* [Listed records]

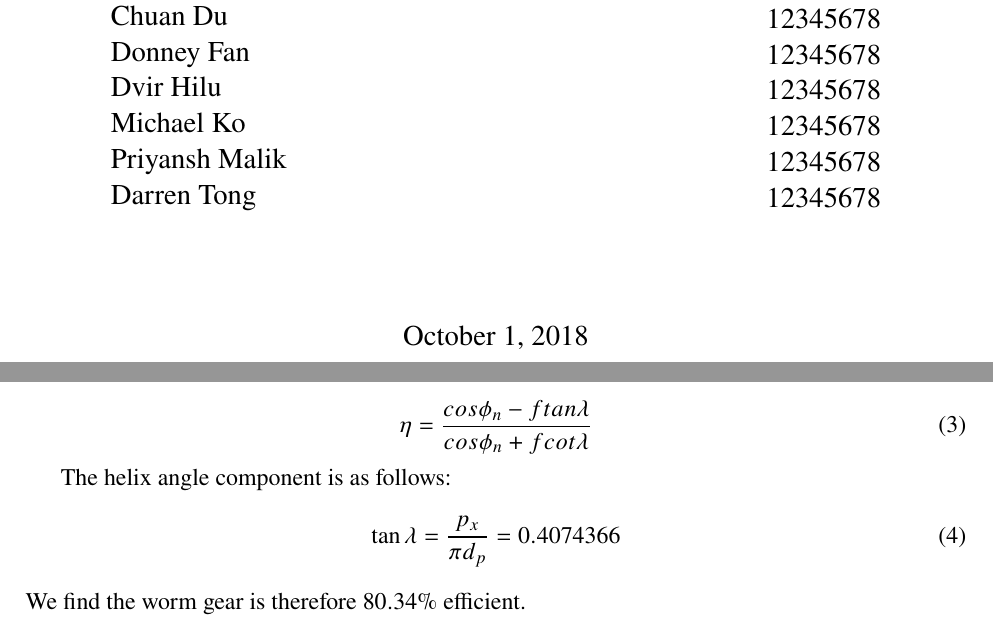
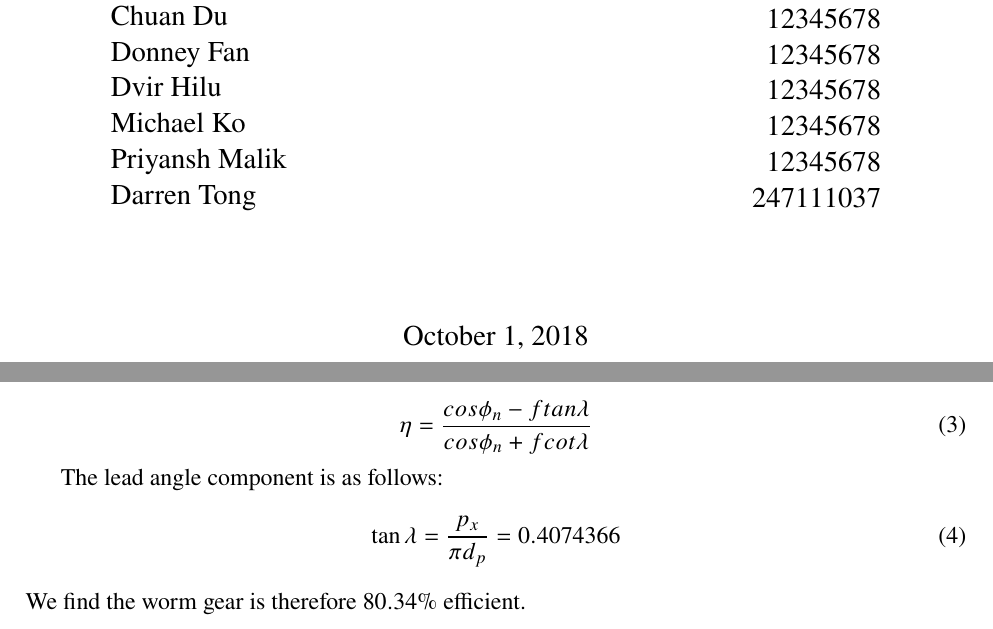
Before and after one commit to DonneyF/MECH-325-Assignments, a LaTeX document (MECH325A1.tex): two parts of pages 1 and 3 of 7, joined at a grey line, cut so that both start at the same text. Compiled offline with pdfLaTeX.

Commit message:
Updates from ShareLaTeX

```diff
--- a/MECH325A1.tex
+++ b/MECH325A1.tex
@@ -49,7 +49,7 @@
 				12345678\\
 				12345678\\
 				12345678\\
-				12345678
+				247111037
 			\end{flushright}
 		\end{minipage}\\[2cm]
 
@@ -114,7 +114,7 @@ Worm gears are used in high torque applications but they are subject to efficien
 	\eta = \frac{cos\phi_n - ftan\lambda}{cos\phi_n+fcot\lambda}
 	\end{equation}
 
-The helix angle component is as follows:
+The lead angle component is as follows:
 	\begin{equation}
 \tan \lambda =  \frac{p_x}{\pi d_p} = 0.4074366
 	\end{equation}
```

* [Instructions to follow]
Copy the lines from the entries above in which the word "component" appears.

* [Answer to the problem]
-The helix angle component is as follows:
+The lead angle component is as follows:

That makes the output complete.